“Part of my role as an interviewer is to delve beneath the surface, to find out if the candidate has strong ethics: do they understand what codes of conduct are, why they are important and how to apply them? That’s what we are looking for.”

An enriching experience

Graham gains a tremendous amount from his volunteering activities. Together with long-time friend and fellow IET volunteer John Lorriman, two or three times a year he runs ‘Route to Registration’ evenings in his local area, often at Coventry University or Rolls-Royce headquarters.

“These events usually attract 20 to 30 engineers. We spend two or three hours talking about the IET and enlightening them about the many tools that are available to them. I go through the whole registration process, explaining how it all works and what the IET is looking for.

“I always tell them it’s vitally important that they put together an application. I view that as the biggest enabler of their career, because it will make them review what they have done and achieved, then measure all of that against the UK specification. I explain that looking through the competence areas will make them see that 99 per cent of engineering is relatively generic – and that they can actually work in any field of engineering.” 

Volunteering facilitates Graham’s own continuous professional development too, because he’s always finding out about new areas of engineering. “I have actually learned an enormous amount from interviewing candidates and have followed their career progression with interest,” he said.

Advice to would-be volunteers

Graham is a prolific IET volunteer who clocked up 118 hours in the first six months of 2020 alone. He offers this advice to anyone who’s considering becoming an IET volunteer: “Get stuck in. Don’t sit back and wait for someone to come to you.”

His latest IET volunteer position is evidence that Graham has heeded his own advice. In October 2019 he joined the IET Knowledge Services and Solutions Board, which is one of the IET’s three main boards. “The topics are very interesting and it’s nice to get together and work with my peers,” he said.

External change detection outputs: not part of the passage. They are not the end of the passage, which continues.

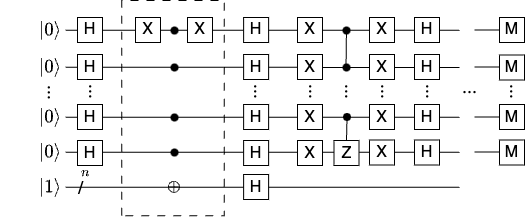
Before: assets/grovers.png, a diagram exported from draw.io (abrege11/quantum-algorithm-education). Source tidied: cells renumbered, new cells last; positions are measured from the earlier drawing's top-left corner, leaving out a move shared by most shapes.
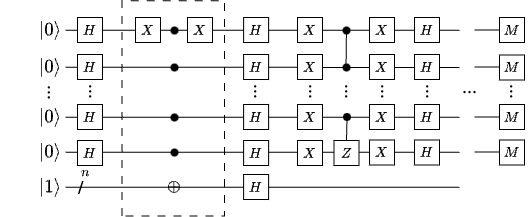
After the commit.

Diff of the diagram source:
```diff
@@ -50,22 +50,22 @@
     <mxCell id="13" value="&lt;font style=&quot;font-size: 20px;&quot;&gt;...&lt;/font&gt;" style="text;html=1;align=center;verticalAlign=top;strokeColor=none;fillColor=none;fontSize=20;strokeWidth=0;fontFamily=Times New Roman;rotation=-90;horizontal=1;" parent="1" vertex="1">
       <mxGeometry x="65" y="57" width="40" height="40" as="geometry" />
     </mxCell>
-    <mxCell id="14" value="&lt;font style=&quot;font-size: 16px;&quot;&gt;H&lt;/font&gt;" style="whiteSpace=wrap;html=1;" parent="1" vertex="1">
+    <mxCell id="14" value="$$H$$" style="whiteSpace=wrap;html=1;" parent="1" vertex="1">
       <mxGeometry x="77" y="39" width="25" height="25" as="geometry" />
     </mxCell>
-    <mxCell id="15" value="&lt;font style=&quot;font-size: 16px;&quot;&gt;H&lt;/font&gt;" style="whiteSpace=wrap;html=1;" parent="1" vertex="1">
+    <mxCell id="15" value="$$H$$" style="whiteSpace=wrap;html=1;" parent="1" vertex="1">
       <mxGeometry x="77" y="89" width="25" height="25" as="geometry" />
     </mxCell>
-    <mxCell id="16" value="&lt;font style=&quot;font-size: 16px;&quot;&gt;H&lt;/font&gt;" style="whiteSpace=wrap;html=1;" parent="1" vertex="1">
+    <mxCell id="16" value="$$H$$" style="whiteSpace=wrap;html=1;" parent="1" vertex="1">
       <mxGeometry x="77" y="125" width="25" height="25" as="geometry" />
     </mxCell>
-    <mxCell id="17" value="&lt;font style=&quot;font-size: 16px;&quot;&gt;M&lt;/font&gt;" style="whiteSpace=wrap;html=1;" parent="1" vertex="1">
+    <mxCell id="17" value="$$M$$" style="whiteSpace=wrap;html=1;" parent="1" vertex="1">
       <mxGeometry x="499" y="124.5" width="25" height="25" as="geometry" />
     </mxCell>
-    <mxCell id="18" value="&lt;font style=&quot;font-size: 16px;&quot;&gt;M&lt;/font&gt;" style="whiteSpace=wrap;html=1;" parent="1" vertex="1">
+    <mxCell id="18" value="$$M$$" style="whiteSpace=wrap;html=1;" parent="1" vertex="1">
       <mxGeometry x="499" y="89" width="25" height="25" as="geometry" />
     </mxCell>
-    <mxCell id="19" value="&lt;font style=&quot;font-size: 16px;&quot;&gt;M&lt;/font&gt;" style="whiteSpace=wrap;html=1;" parent="1" vertex="1">
+    <mxCell id="19" value="$$M$$" style="whiteSpace=wrap;html=1;" parent="1" vertex="1">
       <mxGeometry x="499" y="39.5" width="25" height="25" as="geometry" />
     </mxCell>
     <mxCell id="20" value="&lt;font style=&quot;font-size: 20px;&quot;&gt;...&lt;/font&gt;" style="text;html=1;align=center;verticalAlign=top;strokeColor=none;fillColor=none;fontSize=20;strokeWidth=0;fontFamily=Times New Roman;rotation=0;horizontal=1;" parent="1" vertex="1">
@@ -80,16 +80,16 @@
         <mxPoint x="459" y="14.7" as="targetPoint" />
       </mxGeometry>
     </mxCell>
-    <mxCell id="23" value="&lt;font style=&quot;font-size: 16px;&quot;&gt;H&lt;/font&gt;" style="whiteSpace=wrap;html=1;" parent="1" vertex="1">
+    <mxCell id="23" value="$$H$$" style="whiteSpace=wrap;html=1;" parent="1" vertex="1">
       <mxGeometry x="77" y="2" width="25" height="25" as="geometry" />
     </mxCell>
     <mxCell id="24" style="rounded=0;whiteSpace=wrap;html=1;rotation=90;direction=west;verticalAlign=middle;horizontal=0;fillColor=none;dashed=1;dashPattern=8 8;" parent="1" vertex="1">
       <mxGeometry x="65" y="41.5" width="215.2" height="102.5" as="geometry" />
     </mxCell>
-    <mxCell id="25" value="&lt;font style=&quot;font-size: 16px;&quot;&gt;X&lt;/font&gt;" style="whiteSpace=wrap;html=1;" parent="1" vertex="1">
+    <mxCell id="25" value="$$X$$" style="whiteSpace=wrap;html=1;" parent="1" vertex="1">
       <mxGeometry x="135" y="2" width="25" height="25" as="geometry" />
     </mxCell>
-    <mxCell id="26" value="&lt;font style=&quot;font-size: 16px;&quot;&gt;X&lt;/font&gt;" style="whiteSpace=wrap;html=1;" parent="1" vertex="1">
+    <mxCell id="26" value="$$X$$" style="whiteSpace=wrap;html=1;" parent="1" vertex="1">
       <mxGeometry x="187" y="2" width="25" height="25" as="geometry" />
     </mxCell>
     <mxCell id="27" style="shape=waypoint;sketch=0;fillStyle=solid;size=6;fillColor=none;perimeter=centerPerimeter;strokeWidth=2;" parent="1" vertex="1">
@@ -107,43 +107,43 @@
     <mxCell id="31" value="$$ \oplus $$" style="text;html=1;align=center;verticalAlign=middle;strokeColor=none;fillColor=none;strokeWidth=2;fontSize=15;" parent="1" vertex="1">
       <mxGeometry x="118" y="155.5" width="110" height="30" as="geometry" />
     </mxCell>
-    <mxCell id="32" value="&lt;font style=&quot;font-size: 16px;&quot;&gt;M&lt;/font&gt;" style="whiteSpace=wrap;html=1;" parent="1" vertex="1">
+    <mxCell id="32" value="$$M$$" style="whiteSpace=wrap;html=1;" parent="1" vertex="1">
       <mxGeometry x="499" y="2" width="25" height="25" as="geometry" />
     </mxCell>
-    <mxCell id="33" value="&lt;font style=&quot;font-size: 16px;&quot;&gt;H&lt;/font&gt;" style="whiteSpace=wrap;html=1;" parent="1" vertex="1">
+    <mxCell id="33" value="$$H$$" style="whiteSpace=wrap;html=1;" parent="1" vertex="1">
       <mxGeometry x="243.1" y="2" width="25" height="25" as="geometry" />
     </mxCell>
-    <mxCell id="34" value="&lt;font style=&quot;font-size: 16px;&quot;&gt;H&lt;/font&gt;" style="whiteSpace=wrap;html=1;" parent="1" vertex="1">
+    <mxCell id="34" value="$$H$$" style="whiteSpace=wrap;html=1;" parent="1" vertex="1">
       <mxGeometry x="243.1" y="39" width="25" height="25" as="geometry" />
     </mxCell>
-    <mxCell id="35" value="&lt;font style=&quot;font-size: 16px;&quot;&gt;H&lt;/font&gt;" style="whiteSpace=wrap;html=1;" parent="1" vertex="1">
+    <mxCell id="35" value="$$H$$" style="whiteSpace=wrap;html=1;" parent="1" vertex="1">
       <mxGeometry x="243.1" y="125" width="25" height="25" as="geometry" />
     </mxCell>
-    <mxCell id="36" value="&lt;font style=&quot;font-size: 16px;&quot;&gt;H&lt;/font&gt;" style="whiteSpace=wrap;html=1;" parent="1" vertex="1">
+    <mxCell id="36" value="$$H$$" style="whiteSpace=wrap;html=1;" parent="1" vertex="1">
       <mxGeometry x="243.1" y="89" width="25" height="25" as="geometry" />
     </mxCell>
     <mxCell id="37" value="&lt;font style=&quot;font-size: 20px;&quot;&gt;...&lt;/font&gt;" style="text;html=1;align=center;verticalAlign=top;strokeColor=none;fillColor=none;fontSize=20;strokeWidth=0;fontFamily=Times New Roman;rotation=-90;horizontal=1;" parent="1" vertex="1">
       <mxGeometry x="230" y="57" width="40" height="40" as="geometry" />
     </mxCell>
-    <mxCell id="38" value="&lt;font style=&quot;font-size: 16px;&quot;&gt;X&lt;/font&gt;" style="whiteSpace=wrap;html=1;" parent="1" vertex="1">
+    <mxCell id="38" value="$$X$$" style="whiteSpace=wrap;html=1;" parent="1" vertex="1">
       <mxGeometry x="297" y="2" width="25" height="25" as="geometry" />
     </mxCell>
-    <mxCell id="39" value="&lt;font style=&quot;font-size: 16px;&quot;&gt;X&lt;/font&gt;" style="whiteSpace=wrap;html=1;" parent="1" vertex="1">
+    <mxCell id="39" value="$$X$$" style="whiteSpace=wrap;html=1;" parent="1" vertex="1">
       <mxGeometry x="297" y="39" width="25" height="25" as="geometry" />
     </mxCell>
-    <mxCell id="40" value="&lt;font style=&quot;font-size: 16px;&quot;&gt;X&lt;/font&gt;" style="whiteSpace=wrap;html=1;" parent="1" vertex="1">
+    <mxCell id="40" value="$$X$$" style="whiteSpace=wrap;html=1;" parent="1" vertex="1">
       <mxGeometry x="369" y="89" width="25" height="25" as="geometry" />
     </mxCell>
-    <mxCell id="41" value="&lt;font style=&quot;font-size: 16px;&quot;&gt;X&lt;/font&gt;" style="whiteSpace=wrap;html=1;" parent="1" vertex="1">
+    <mxCell id="41" value="$$X$$" style="whiteSpace=wrap;html=1;" parent="1" vertex="1">
       <mxGeometry x="297" y="89" width="25" height="25" as="geometry" />
     </mxCell>
-    <mxCell id="42" value="&lt;font style=&quot;font-size: 16px;&quot;&gt;X&lt;/font&gt;" style="whiteSpace=wrap;html=1;" parent="1" vertex="1">
+    <mxCell id="42" value="$$X$$" style="whiteSpace=wrap;html=1;" parent="1" vertex="1">
       <mxGeometry x="369" y="2" width="25" height="25" as="geometry" />
     </mxCell>
-    <mxCell id="43" value="&lt;font style=&quot;font-size: 16px;&quot;&gt;X&lt;/font&gt;" style="whiteSpace=wrap;html=1;" parent="1" vertex="1">
+    <mxCell id="43" value="$$X$$" style="whiteSpace=wrap;html=1;" parent="1" vertex="1">
       <mxGeometry x="369" y="39" width="25" height="25" as="geometry" />
     </mxCell>
-    <mxCell id="44" value="&lt;font style=&quot;font-size: 16px;&quot;&gt;Z&lt;/font&gt;" style="whiteSpace=wrap;html=1;" parent="1" vertex="1">
+    <mxCell id="44" value="$$Z$$" style="whiteSpace=wrap;html=1;" parent="1" vertex="1">
       <mxGeometry x="333.5" y="125" width="25" height="25" as="geometry" />
     </mxCell>
     <mxCell id="45" style="shape=waypoint;sketch=0;fillStyle=solid;size=6;fillColor=none;perimeter=centerPerimeter;strokeWidth=2;" parent="1" vertex="1">
@@ -158,19 +158,19 @@
         <mxPoint x="346" y="12" as="targetPoint" />
       </mxGeometry>
     </mxCell>
-    <mxCell id="48" value="&lt;font style=&quot;font-size: 16px;&quot;&gt;H&lt;/font&gt;" style="whiteSpace=wrap;html=1;" parent="1" vertex="1">
+    <mxCell id="48" value="$$H$$" style="whiteSpace=wrap;html=1;" parent="1" vertex="1">
       <mxGeometry x="414" y="2" width="25" height="25" as="geometry" />
     </mxCell>
-    <mxCell id="49" value="&lt;font style=&quot;font-size: 16px;&quot;&gt;H&lt;/font&gt;" style="whiteSpace=wrap;html=1;" parent="1" vertex="1">
+    <mxCell id="49" value="$$H$$" style="whiteSpace=wrap;html=1;" parent="1" vertex="1">
       <mxGeometry x="414" y="89" width="25" height="25" as="geometry" />
     </mxCell>
-    <mxCell id="50" value="&lt;font style=&quot;font-size: 16px;&quot;&gt;H&lt;/font&gt;" style="whiteSpace=wrap;html=1;" parent="1" vertex="1">
+    <mxCell id="50" value="$$H$$" style="whiteSpace=wrap;html=1;" parent="1" vertex="1">
       <mxGeometry x="414" y="39" width="25" height="25" as="geometry" />
     </mxCell>
-    <mxCell id="51" value="&lt;font style=&quot;font-size: 16px;&quot;&gt;X&lt;/font&gt;" style="whiteSpace=wrap;html=1;" parent="1" vertex="1">
+    <mxCell id="51" value="$$X$$" style="whiteSpace=wrap;html=1;" parent="1" vertex="1">
       <mxGeometry x="369" y="124.5" width="25" height="25" as="geometry" />
     </mxCell>
-    <mxCell id="52" value="&lt;font style=&quot;font-size: 16px;&quot;&gt;X&lt;/font&gt;" style="whiteSpace=wrap;html=1;" parent="1" vertex="1">
+    <mxCell id="52" value="$$X$$" style="whiteSpace=wrap;html=1;" parent="1" vertex="1">
       <mxGeometry x="297" y="125" width="25" height="25" as="geometry" />
     </mxCell>
     <mxCell id="53" style="shape=waypoint;sketch=0;fillStyle=solid;size=6;fillColor=none;perimeter=centerPerimeter;strokeWidth=2;" parent="1" vertex="1">
@@ -194,7 +194,7 @@
     <mxCell id="58" value="&lt;font style=&quot;font-size: 20px;&quot;&gt;...&lt;/font&gt;" style="text;html=1;align=center;verticalAlign=top;strokeColor=none;fillColor=none;fontSize=20;strokeWidth=0;fontFamily=Times New Roman;rotation=-90;horizontal=1;" parent="1" vertex="1">
       <mxGeometry x="402" y="57" width="40" height="40" as="geometry" />
     </mxCell>
-    <mxCell id="59" value="&lt;font style=&quot;font-size: 16px;&quot;&gt;H&lt;/font&gt;" style="whiteSpace=wrap;html=1;" parent="1" vertex="1">
+    <mxCell id="59" value="$$H$$" style="whiteSpace=wrap;html=1;" parent="1" vertex="1">
       <mxGeometry x="414" y="124.5" width="25" height="25" as="geometry" />
     </mxCell>
     <mxCell id="60" style="endArrow=none;html=1;rounded=0;" parent="1" edge="1">
@@ -224,7 +224,7 @@
     <mxCell id="64" value="&lt;font style=&quot;font-size: 20px;&quot;&gt;...&lt;/font&gt;" style="text;html=1;align=center;verticalAlign=top;strokeColor=none;fillColor=none;fontSize=20;strokeWidth=0;fontFamily=Times New Roman;rotation=-90;horizontal=1;" parent="1" vertex="1">
       <mxGeometry x="486" y="57" width="40" height="40" as="geometry" />
     </mxCell>
-    <mxCell id="65" value="&lt;font style=&quot;font-size: 16px;&quot;&gt;H&lt;/font&gt;" style="whiteSpace=wrap;html=1;" parent="1" vertex="1">
+    <mxCell id="65" value="$$H$$" style="whiteSpace=wrap;html=1;" parent="1" vertex="1">
       <mxGeometry x="243.1" y="159" width="25" height="25" as="geometry" />
     </mxCell>
   </root>
```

“There are three full meetings a year and there’s quite a bit of homework and background reading to do beforehand. Each session lasts around three or four hours. IET staff present a lot of papers and take us through the strategy, what’s been happening, where the risks are and any changes that have arisen. We then offer advice and recommendations, just as we would if we were on a board or senior management team in industry.

“During the COVID-19 lockdown we met virtually – meeting online was actually very effective, so it may prove a viable, greener alternative to flying people in from around the world.”

If you’d like to explore how you can engage with IET volunteering, please contact